The US Court of Appeals for the Sixth Circuit Wednesday blocked the enforcement of a Louisville ordinance that prevented the obstruction of healthcare facilities by individuals. The ordinance creates a buffer zone between any healthcare facility—often a clinic that provides abortion—and those protesting in its vicinity, stating that such individuals have to stand on the closest adjacent sidewalk and ten feet away from the entrance.

The court ruled Wednesday in favor of the plaintiffs, stating that the ten-foot buffer limits the free speech rights of individuals protesting at abortion clinics. The court also reasoned that the abortion clinics at which the plaintiffs repeatedly protest could seek injunctions against the individual plaintiffs to prevent obstruction of the facilities, and that the purpose of the plaintiffs’ actions at the clinics are not to be loud or violent but to “offer a compassionate ear.”

The decision is the latest in a case brought by Sisters for Life, the Kentucky Right to Life Association and individual pro-life activists in June 2021. Plaintiffs argue that the ordinance, which prohibits individuals and groups from obstructing, detaining, impeding or blocking the entry or exit of a healthcare facility, limits their speech under the First Amendment, as it places a limit on their proximity to abortion clinics while protesting.

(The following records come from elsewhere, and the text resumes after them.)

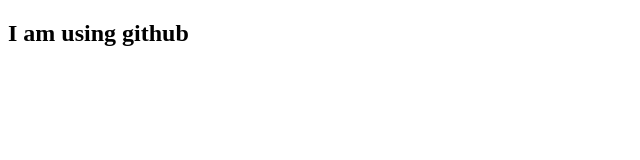
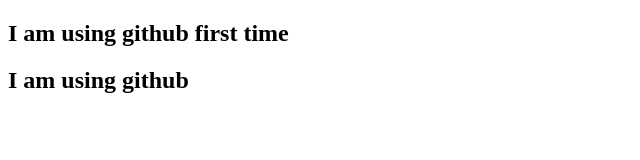
Before and after one commit to Billah2020/asr-my-site, a plain HTML site: page index.html in a window 1280 px wide. Shown: the whole page, without its empty margins (0-640 px from the left). Drawn offline with Linux system fonts and the light colour scheme.

Commit message:
added a headedr

```diff
--- a/index.html
+++ b/index.html
@@ -8,6 +8,8 @@
 </head>
 
 <body>
+
+    <h2>I am using github first time</h2>
     <h2>I am using github</h2>
 </body>
 
```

However, Women’s Law Project Staff Attorney Maggie Neely says, “buffer zones reduce the risk of violent encounters and help ensure that staff can safely provide and patients can safely access necessary health care.”